The Killer is another one of John Woo’s Hong Kong action flicks, only released three years prior to Hard Boiled. Starring the infinitely cool Chow Yun-Fat as Ah Jong, the titular killer who falls in love with Jennie (Sally Yeh), a lounge singer whom he blinded by accident while performing a hit for the Triads. After another hit which goes awry, Jong pops up on Detective Ying’s (Danny Lee) radar.
When Ah Jong performs a final hit for an aspiring Triad boss so he can get the money needed to cure Jennie’s blindness, Ying pursues the mysterious assassin, becoming more and more obsessed with him. After the hit, Jong finds the men who sent him out are looking to terminate him, and now he must evade pursuit from both the police and his employers. Tensions rise between the police and the Triads, and many, many, many bullets are exchanged along the way. (more…)

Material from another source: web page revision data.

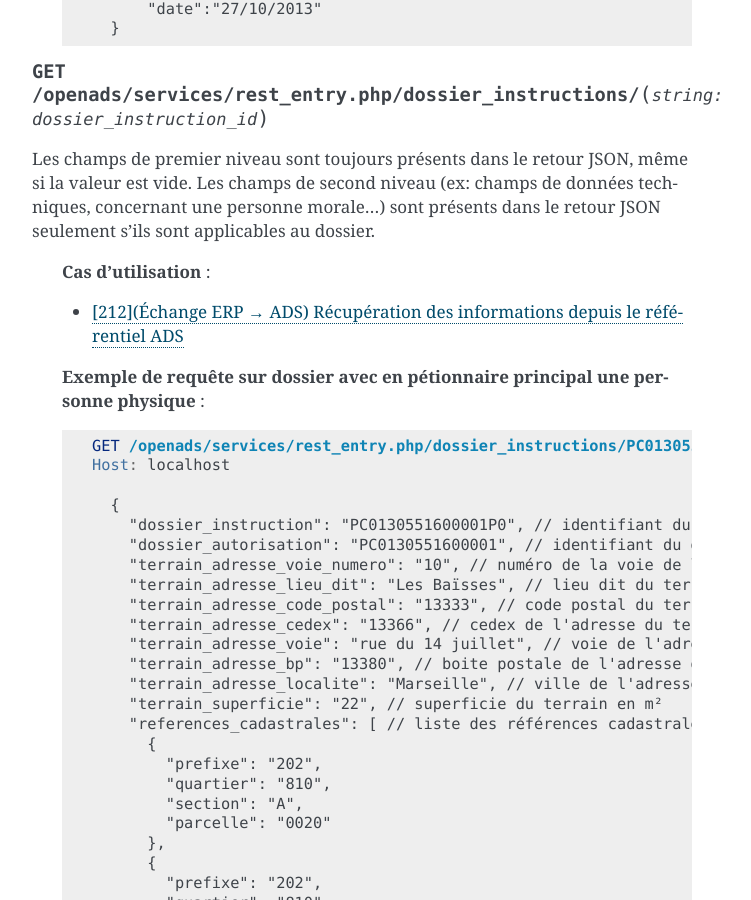
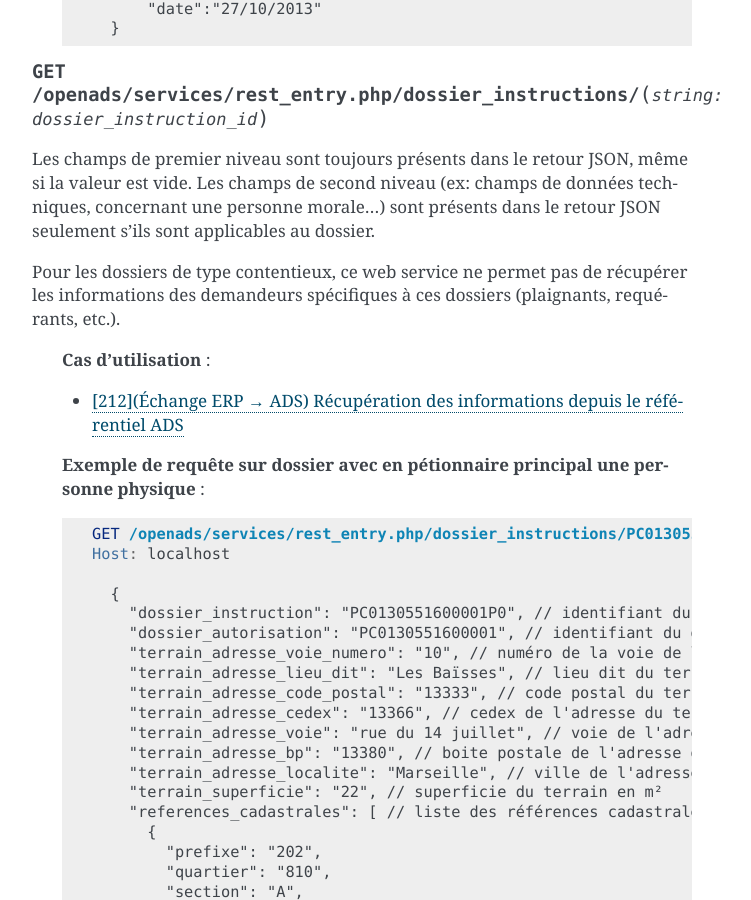
Before and after one commit to mpavaux/openads-documentation, a Sphinx documentation site: the page built from source/guide_developpeur/web_services.rst, in a window 1280 px wide and 900 px high, scrolled down 6289 px. Shown: the whole window, without its empty margins (388-1139 px from the left). Built offline with Sphinx 7.4.7, drawn with Linux system fonts in a browser that asks for light colours.

Commit message:
Précision au niveau du WS dossier_instructions

```diff
--- a/source/guide_developpeur/web_services.rst
+++ b/source/guide_developpeur/web_services.rst
@@ -388,6 +388,9 @@
 personne morale...) sont présents dans le retour JSON seulement s'ils sont applicables au
 dossier.
 
+Pour les dossiers de type contentieux, ce web service ne permet pas de récupérer les
+informations des demandeurs spécifiques à ces dossiers (plaignants, requérants, etc.).
+
    **Cas d'utilisation** :
 
    - :ref:`echange_erp_ads_212`
```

Action movies were the first genre of movies that really captured my imagination. When I was a wee lad, explosions, gunfire, and karate chops were the quickest ways for a movie to make it’s way into my heart. Regardless of the quality of the action, let alone the rest of the movie, if there was action to be had I would eat it up. Now that I’m a little older and a lot grumpier, action movies have to earn their respect from me. I’m a lot more critical of movies than in my youth, and shit like Tak-three-n doesn’t fly with me anymore. While I still like to think I have a childlike enamoring to big explosions and loud, dumb action in movies, the execution of these juvenile films is of equal importance to me now.
Hard Boiled is a Hong Kong action flick written and directed by the legendary John Woo (The Killer, Hard Target, Mission: Impossible II, Face/Off) starring Chow Yun-Fat (Crouching Tiger Hidden Dragon) and Tony Leung (Hero). Hard Boiled is widely considered one of the greatest action movies of all time, even being inducted into the Criterion Collection because a movie where Chow Yun-Fat soars through the air blowing up a thug on a dirt bike with a well placed shotgun blast is considered to be at the same level of cinematic brilliance that Bergman’s The Seventh Seal or Kurosawa’s Seven Samurai are.
Hard Boiled follows Inspector Tequila (yes, really) played by Yun-Fat, a gritty cop from the streets tasked with taking down a local gang of Triads. Tequila is ruthless and unorthodox in his policing, butting heads with his chief whenever he’s out on a mission. Along the way, he runs into Alan (Leung), another cop who has been deep under cover with the Triads, slowly moving his way up the ranks. Together, they team up to investigate the Triad gun smuggling operation in Hong Kong. Tequila wants the Triads dead, but Alan needs to keep his cover so that he can bring them down from the inside. Tensions rise between the police and the Triads, and many, many, many bullets are exchanged along the way.